> **WHAT YOU NEED TO DO**
Exact duplicates of all the records are needed.

> **PROVIDED RECORDS**
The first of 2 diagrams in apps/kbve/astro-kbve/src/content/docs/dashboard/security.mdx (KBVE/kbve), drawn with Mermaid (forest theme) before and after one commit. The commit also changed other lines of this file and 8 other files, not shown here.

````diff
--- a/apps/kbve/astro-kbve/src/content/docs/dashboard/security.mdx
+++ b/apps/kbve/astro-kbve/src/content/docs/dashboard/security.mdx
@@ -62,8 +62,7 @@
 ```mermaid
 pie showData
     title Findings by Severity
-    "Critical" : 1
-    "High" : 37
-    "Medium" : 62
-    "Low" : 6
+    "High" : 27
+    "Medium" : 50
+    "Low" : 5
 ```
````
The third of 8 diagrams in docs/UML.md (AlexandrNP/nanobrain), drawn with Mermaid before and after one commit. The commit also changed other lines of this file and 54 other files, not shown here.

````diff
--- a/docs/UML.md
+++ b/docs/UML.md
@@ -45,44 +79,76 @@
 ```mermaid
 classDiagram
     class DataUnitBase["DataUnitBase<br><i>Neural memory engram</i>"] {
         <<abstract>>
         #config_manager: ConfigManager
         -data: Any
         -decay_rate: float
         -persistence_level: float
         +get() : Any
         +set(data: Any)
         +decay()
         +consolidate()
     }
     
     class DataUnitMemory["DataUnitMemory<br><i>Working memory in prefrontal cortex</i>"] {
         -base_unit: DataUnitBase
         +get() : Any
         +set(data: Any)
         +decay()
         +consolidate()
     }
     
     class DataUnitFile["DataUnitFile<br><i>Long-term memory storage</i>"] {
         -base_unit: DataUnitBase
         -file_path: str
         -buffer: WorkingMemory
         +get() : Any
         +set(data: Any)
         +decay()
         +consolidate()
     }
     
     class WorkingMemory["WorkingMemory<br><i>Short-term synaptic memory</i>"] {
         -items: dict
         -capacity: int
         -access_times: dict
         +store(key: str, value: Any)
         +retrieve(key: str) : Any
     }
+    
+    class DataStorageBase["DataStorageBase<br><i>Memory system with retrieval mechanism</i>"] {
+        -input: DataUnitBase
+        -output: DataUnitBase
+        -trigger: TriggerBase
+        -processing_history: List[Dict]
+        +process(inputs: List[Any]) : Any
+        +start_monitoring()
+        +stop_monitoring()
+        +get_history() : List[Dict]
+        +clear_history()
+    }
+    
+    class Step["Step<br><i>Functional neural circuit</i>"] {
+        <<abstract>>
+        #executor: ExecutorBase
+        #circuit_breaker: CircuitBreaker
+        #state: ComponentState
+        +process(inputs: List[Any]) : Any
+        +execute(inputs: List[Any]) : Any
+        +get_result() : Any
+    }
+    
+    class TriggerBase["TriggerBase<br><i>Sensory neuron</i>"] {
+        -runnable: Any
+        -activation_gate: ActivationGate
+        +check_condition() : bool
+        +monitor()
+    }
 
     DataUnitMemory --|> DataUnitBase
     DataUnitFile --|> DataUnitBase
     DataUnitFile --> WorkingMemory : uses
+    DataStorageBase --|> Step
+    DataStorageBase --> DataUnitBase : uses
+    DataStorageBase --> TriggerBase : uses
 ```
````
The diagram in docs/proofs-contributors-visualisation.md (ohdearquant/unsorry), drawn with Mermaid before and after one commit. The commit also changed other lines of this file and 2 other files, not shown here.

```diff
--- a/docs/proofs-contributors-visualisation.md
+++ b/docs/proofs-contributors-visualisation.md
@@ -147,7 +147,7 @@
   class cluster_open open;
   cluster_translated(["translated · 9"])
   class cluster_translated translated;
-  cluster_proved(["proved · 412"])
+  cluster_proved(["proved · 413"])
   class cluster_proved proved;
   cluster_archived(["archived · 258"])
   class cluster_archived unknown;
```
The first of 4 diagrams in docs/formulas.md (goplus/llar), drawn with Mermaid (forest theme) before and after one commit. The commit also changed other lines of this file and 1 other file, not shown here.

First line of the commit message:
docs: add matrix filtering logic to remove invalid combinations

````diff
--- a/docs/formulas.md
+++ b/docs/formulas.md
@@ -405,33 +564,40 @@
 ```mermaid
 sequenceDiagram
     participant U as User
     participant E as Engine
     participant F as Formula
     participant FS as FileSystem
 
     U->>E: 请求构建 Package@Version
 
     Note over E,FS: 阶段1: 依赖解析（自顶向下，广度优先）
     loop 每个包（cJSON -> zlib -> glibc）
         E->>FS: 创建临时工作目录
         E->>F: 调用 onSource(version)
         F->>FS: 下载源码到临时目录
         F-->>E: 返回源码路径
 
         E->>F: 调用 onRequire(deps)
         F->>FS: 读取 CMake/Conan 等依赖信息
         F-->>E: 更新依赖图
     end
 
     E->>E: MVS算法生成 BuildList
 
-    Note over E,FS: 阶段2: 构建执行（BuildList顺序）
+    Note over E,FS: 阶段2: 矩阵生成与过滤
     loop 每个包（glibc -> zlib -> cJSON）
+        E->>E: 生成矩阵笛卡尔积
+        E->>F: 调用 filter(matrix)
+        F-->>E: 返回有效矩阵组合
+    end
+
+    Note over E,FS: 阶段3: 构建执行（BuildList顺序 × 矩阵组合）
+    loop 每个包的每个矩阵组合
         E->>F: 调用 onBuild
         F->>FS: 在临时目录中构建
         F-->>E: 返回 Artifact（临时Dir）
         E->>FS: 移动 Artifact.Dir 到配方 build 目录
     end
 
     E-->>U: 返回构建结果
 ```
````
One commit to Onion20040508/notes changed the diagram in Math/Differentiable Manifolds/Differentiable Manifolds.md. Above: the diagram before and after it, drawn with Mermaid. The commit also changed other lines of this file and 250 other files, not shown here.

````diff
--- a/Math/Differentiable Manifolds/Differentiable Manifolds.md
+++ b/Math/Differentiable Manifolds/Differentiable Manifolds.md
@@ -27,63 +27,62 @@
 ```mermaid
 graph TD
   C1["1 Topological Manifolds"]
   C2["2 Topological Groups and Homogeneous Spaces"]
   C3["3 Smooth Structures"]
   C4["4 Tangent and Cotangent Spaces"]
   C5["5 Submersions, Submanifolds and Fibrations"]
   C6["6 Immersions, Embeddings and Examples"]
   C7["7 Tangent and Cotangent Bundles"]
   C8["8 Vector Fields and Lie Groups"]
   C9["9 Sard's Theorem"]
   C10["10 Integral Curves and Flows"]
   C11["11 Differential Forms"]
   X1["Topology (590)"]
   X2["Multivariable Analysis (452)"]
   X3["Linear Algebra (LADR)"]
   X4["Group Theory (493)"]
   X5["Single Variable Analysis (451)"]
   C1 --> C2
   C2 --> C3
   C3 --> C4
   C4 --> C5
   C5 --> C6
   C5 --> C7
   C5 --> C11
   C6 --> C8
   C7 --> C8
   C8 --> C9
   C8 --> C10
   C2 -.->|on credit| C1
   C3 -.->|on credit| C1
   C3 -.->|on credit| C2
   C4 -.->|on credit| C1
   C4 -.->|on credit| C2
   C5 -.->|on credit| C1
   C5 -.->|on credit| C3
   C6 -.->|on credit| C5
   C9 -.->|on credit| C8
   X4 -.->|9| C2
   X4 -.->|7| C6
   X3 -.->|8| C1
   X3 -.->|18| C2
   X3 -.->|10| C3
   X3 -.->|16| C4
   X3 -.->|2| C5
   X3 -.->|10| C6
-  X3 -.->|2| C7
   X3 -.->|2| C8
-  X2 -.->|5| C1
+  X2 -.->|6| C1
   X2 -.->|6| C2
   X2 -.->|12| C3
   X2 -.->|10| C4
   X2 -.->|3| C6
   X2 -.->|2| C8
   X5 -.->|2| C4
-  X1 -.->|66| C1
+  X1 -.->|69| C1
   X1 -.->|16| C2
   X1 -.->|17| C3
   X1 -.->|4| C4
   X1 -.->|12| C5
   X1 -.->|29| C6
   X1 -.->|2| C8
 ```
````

> **TASK ANSWER**
The first of 2 diagrams in apps/kbve/astro-kbve/src/content/docs/dashboard/security.mdx (KBVE/kbve), drawn with Mermaid (forest theme) before and after one commit. The commit also changed other lines of this file and 8 other files, not shown here.

````diff
--- a/apps/kbve/astro-kbve/src/content/docs/dashboard/security.mdx
+++ b/apps/kbve/astro-kbve/src/content/docs/dashboard/security.mdx
@@ -62,8 +62,7 @@
 ```mermaid
 pie showData
     title Findings by Severity
-    "Critical" : 1
-    "High" : 37
-    "Medium" : 62
-    "Low" : 6
+    "High" : 27
+    "Medium" : 50
+    "Low" : 5
 ```
````
The third of 8 diagrams in docs/UML.md (AlexandrNP/nanobrain), drawn with Mermaid before and after one commit. The commit also changed other lines of this file and 54 other files, not shown here.

````diff
--- a/docs/UML.md
+++ b/docs/UML.md
@@ -45,44 +79,76 @@
 ```mermaid
 classDiagram
     class DataUnitBase["DataUnitBase<br><i>Neural memory engram</i>"] {
         <<abstract>>
         #config_manager: ConfigManager
         -data: Any
         -decay_rate: float
         -persistence_level: float
         +get() : Any
         +set(data: Any)
         +decay()
         +consolidate()
     }
     
     class DataUnitMemory["DataUnitMemory<br><i>Working memory in prefrontal cortex</i>"] {
         -base_unit: DataUnitBase
         +get() : Any
         +set(data: Any)
         +decay()
         +consolidate()
     }
     
     class DataUnitFile["DataUnitFile<br><i>Long-term memory storage</i>"] {
         -base_unit: DataUnitBase
         -file_path: str
         -buffer: WorkingMemory
         +get() : Any
         +set(data: Any)
         +decay()
         +consolidate()
     }
     
     class WorkingMemory["WorkingMemory<br><i>Short-term synaptic memory</i>"] {
         -items: dict
         -capacity: int
         -access_times: dict
         +store(key: str, value: Any)
         +retrieve(key: str) : Any
     }
+    
+    class DataStorageBase["DataStorageBase<br><i>Memory system with retrieval mechanism</i>"] {
+        -input: DataUnitBase
+        -output: DataUnitBase
+        -trigger: TriggerBase
+        -processing_history: List[Dict]
+        +process(inputs: List[Any]) : Any
+        +start_monitoring()
+        +stop_monitoring()
+        +get_history() : List[Dict]
+        +clear_history()
+    }
+    
+    class Step["Step<br><i>Functional neural circuit</i>"] {
+        <<abstract>>
+        #executor: ExecutorBase
+        #circuit_breaker: CircuitBreaker
+        #state: ComponentState
+        +process(inputs: List[Any]) : Any
+        +execute(inputs: List[Any]) : Any
+        +get_result() : Any
+    }
+    
+    class TriggerBase["TriggerBase<br><i>Sensory neuron</i>"] {
+        -runnable: Any
+        -activation_gate: ActivationGate
+        +check_condition() : bool
+        +monitor()
+    }
 
     DataUnitMemory --|> DataUnitBase
     DataUnitFile --|> DataUnitBase
     DataUnitFile --> WorkingMemory : uses
+    DataStorageBase --|> Step
+    DataStorageBase --> DataUnitBase : uses
+    DataStorageBase --> TriggerBase : uses
 ```
````
The diagram in docs/proofs-contributors-visualisation.md (ohdearquant/unsorry), drawn with Mermaid before and after one commit. The commit also changed other lines of this file and 2 other files, not shown here.

```diff
--- a/docs/proofs-contributors-visualisation.md
+++ b/docs/proofs-contributors-visualisation.md
@@ -147,7 +147,7 @@
   class cluster_open open;
   cluster_translated(["translated · 9"])
   class cluster_translated translated;
-  cluster_proved(["proved · 412"])
+  cluster_proved(["proved · 413"])
   class cluster_proved proved;
   cluster_archived(["archived · 258"])
   class cluster_archived unknown;
```
The first of 4 diagrams in docs/formulas.md (goplus/llar), drawn with Mermaid (forest theme) before and after one commit. The commit also changed other lines of this file and 1 other file, not shown here.

First line of the commit message:
docs: add matrix filtering logic to remove invalid combinations

````diff
--- a/docs/formulas.md
+++ b/docs/formulas.md
@@ -405,33 +564,40 @@
 ```mermaid
 sequenceDiagram
     participant U as User
     participant E as Engine
     participant F as Formula
     participant FS as FileSystem
 
     U->>E: 请求构建 Package@Version
 
     Note over E,FS: 阶段1: 依赖解析（自顶向下，广度优先）
     loop 每个包（cJSON -> zlib -> glibc）
         E->>FS: 创建临时工作目录
         E->>F: 调用 onSource(version)
         F->>FS: 下载源码到临时目录
         F-->>E: 返回源码路径
 
         E->>F: 调用 onRequire(deps)
         F->>FS: 读取 CMake/Conan 等依赖信息
         F-->>E: 更新依赖图
     end
 
     E->>E: MVS算法生成 BuildList
 
-    Note over E,FS: 阶段2: 构建执行（BuildList顺序）
+    Note over E,FS: 阶段2: 矩阵生成与过滤
     loop 每个包（glibc -> zlib -> cJSON）
+        E->>E: 生成矩阵笛卡尔积
+        E->>F: 调用 filter(matrix)
+        F-->>E: 返回有效矩阵组合
+    end
+
+    Note over E,FS: 阶段3: 构建执行（BuildList顺序 × 矩阵组合）
+    loop 每个包的每个矩阵组合
         E->>F: 调用 onBuild
         F->>FS: 在临时目录中构建
         F-->>E: 返回 Artifact（临时Dir）
         E->>FS: 移动 Artifact.Dir 到配方 build 目录
     end
 
     E-->>U: 返回构建结果
 ```
````
One commit to Onion20040508/notes changed the diagram in Math/Differentiable Manifolds/Differentiable Manifolds.md. Above: the diagram before and after it, drawn with Mermaid. The commit also changed other lines of this file and 250 other files, not shown here.

````diff
--- a/Math/Differentiable Manifolds/Differentiable Manifolds.md
+++ b/Math/Differentiable Manifolds/Differentiable Manifolds.md
@@ -27,63 +27,62 @@
 ```mermaid
 graph TD
   C1["1 Topological Manifolds"]
   C2["2 Topological Groups and Homogeneous Spaces"]
   C3["3 Smooth Structures"]
   C4["4 Tangent and Cotangent Spaces"]
   C5["5 Submersions, Submanifolds and Fibrations"]
   C6["6 Immersions, Embeddings and Examples"]
   C7["7 Tangent and Cotangent Bundles"]
   C8["8 Vector Fields and Lie Groups"]
   C9["9 Sard's Theorem"]
   C10["10 Integral Curves and Flows"]
   C11["11 Differential Forms"]
   X1["Topology (590)"]
   X2["Multivariable Analysis (452)"]
   X3["Linear Algebra (LADR)"]
   X4["Group Theory (493)"]
   X5["Single Variable Analysis (451)"]
   C1 --> C2
   C2 --> C3
   C3 --> C4
   C4 --> C5
   C5 --> C6
   C5 --> C7
   C5 --> C11
   C6 --> C8
   C7 --> C8
   C8 --> C9
   C8 --> C10
   C2 -.->|on credit| C1
   C3 -.->|on credit| C1
   C3 -.->|on credit| C2
   C4 -.->|on credit| C1
   C4 -.->|on credit| C2
   C5 -.->|on credit| C1
   C5 -.->|on credit| C3
   C6 -.->|on credit| C5
   C9 -.->|on credit| C8
   X4 -.->|9| C2
   X4 -.->|7| C6
   X3 -.->|8| C1
   X3 -.->|18| C2
   X3 -.->|10| C3
   X3 -.->|16| C4
   X3 -.->|2| C5
   X3 -.->|10| C6
-  X3 -.->|2| C7
   X3 -.->|2| C8
-  X2 -.->|5| C1
+  X2 -.->|6| C1
   X2 -.->|6| C2
   X2 -.->|12| C3
   X2 -.->|10| C4
   X2 -.->|3| C6
   X2 -.->|2| C8
   X5 -.->|2| C4
-  X1 -.->|66| C1
+  X1 -.->|69| C1
   X1 -.->|16| C2
   X1 -.->|17| C3
   X1 -.->|4| C4
   X1 -.->|12| C5
   X1 -.->|29| C6
   X1 -.->|2| C8
 ```
````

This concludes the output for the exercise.